*Aim of the exercise*: Nothing may be dropped or added when the entries below are copied.

[Itemized modification records]
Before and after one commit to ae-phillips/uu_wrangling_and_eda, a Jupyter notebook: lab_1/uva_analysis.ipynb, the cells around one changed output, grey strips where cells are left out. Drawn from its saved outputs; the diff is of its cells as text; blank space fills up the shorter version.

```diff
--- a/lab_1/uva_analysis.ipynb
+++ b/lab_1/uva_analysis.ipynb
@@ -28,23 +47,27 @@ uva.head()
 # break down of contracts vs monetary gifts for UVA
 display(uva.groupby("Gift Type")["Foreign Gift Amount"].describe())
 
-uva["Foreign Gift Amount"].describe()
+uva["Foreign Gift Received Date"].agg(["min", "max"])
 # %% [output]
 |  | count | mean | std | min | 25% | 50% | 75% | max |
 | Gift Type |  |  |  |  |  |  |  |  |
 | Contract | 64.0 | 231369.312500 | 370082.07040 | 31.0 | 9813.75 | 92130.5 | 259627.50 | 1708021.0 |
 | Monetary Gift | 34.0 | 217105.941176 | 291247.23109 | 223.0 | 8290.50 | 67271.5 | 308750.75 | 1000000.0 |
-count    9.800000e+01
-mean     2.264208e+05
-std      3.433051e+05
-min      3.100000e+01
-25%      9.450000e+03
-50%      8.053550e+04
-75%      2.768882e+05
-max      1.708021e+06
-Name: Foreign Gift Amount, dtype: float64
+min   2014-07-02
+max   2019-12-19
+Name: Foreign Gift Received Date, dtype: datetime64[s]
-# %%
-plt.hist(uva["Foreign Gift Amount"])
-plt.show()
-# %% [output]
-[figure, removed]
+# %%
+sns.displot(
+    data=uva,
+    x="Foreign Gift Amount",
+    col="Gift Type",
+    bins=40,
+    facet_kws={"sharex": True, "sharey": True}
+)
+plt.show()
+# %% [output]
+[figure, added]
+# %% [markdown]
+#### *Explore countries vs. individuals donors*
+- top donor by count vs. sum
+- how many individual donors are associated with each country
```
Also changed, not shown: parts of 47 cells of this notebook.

*Written response*:
Before and after one commit to ae-phillips/uu_wrangling_and_eda, a Jupyter notebook: lab_1/uva_analysis.ipynb, the cells around one changed output, grey strips where cells are left out. Drawn from its saved outputs; the diff is of its cells as text; blank space fills up the shorter version.

```diff
--- a/lab_1/uva_analysis.ipynb
+++ b/lab_1/uva_analysis.ipynb
@@ -28,23 +47,27 @@ uva.head()
 # break down of contracts vs monetary gifts for UVA
 display(uva.groupby("Gift Type")["Foreign Gift Amount"].describe())
 
-uva["Foreign Gift Amount"].describe()
+uva["Foreign Gift Received Date"].agg(["min", "max"])
 # %% [output]
 |  | count | mean | std | min | 25% | 50% | 75% | max |
 | Gift Type |  |  |  |  |  |  |  |  |
 | Contract | 64.0 | 231369.312500 | 370082.07040 | 31.0 | 9813.75 | 92130.5 | 259627.50 | 1708021.0 |
 | Monetary Gift | 34.0 | 217105.941176 | 291247.23109 | 223.0 | 8290.50 | 67271.5 | 308750.75 | 1000000.0 |
-count    9.800000e+01
-mean     2.264208e+05
-std      3.433051e+05
-min      3.100000e+01
-25%      9.450000e+03
-50%      8.053550e+04
-75%      2.768882e+05
-max      1.708021e+06
-Name: Foreign Gift Amount, dtype: float64
+min   2014-07-02
+max   2019-12-19
+Name: Foreign Gift Received Date, dtype: datetime64[s]
-# %%
-plt.hist(uva["Foreign Gift Amount"])
-plt.show()
-# %% [output]
-[figure, removed]
+# %%
+sns.displot(
+    data=uva,
+    x="Foreign Gift Amount",
+    col="Gift Type",
+    bins=40,
+    facet_kws={"sharex": True, "sharey": True}
+)
+plt.show()
+# %% [output]
+[figure, added]
+# %% [markdown]
+#### *Explore countries vs. individuals donors*
+- top donor by count vs. sum
+- how many individual donors are associated with each country
```
Also changed, not shown: parts of 47 cells of this notebook.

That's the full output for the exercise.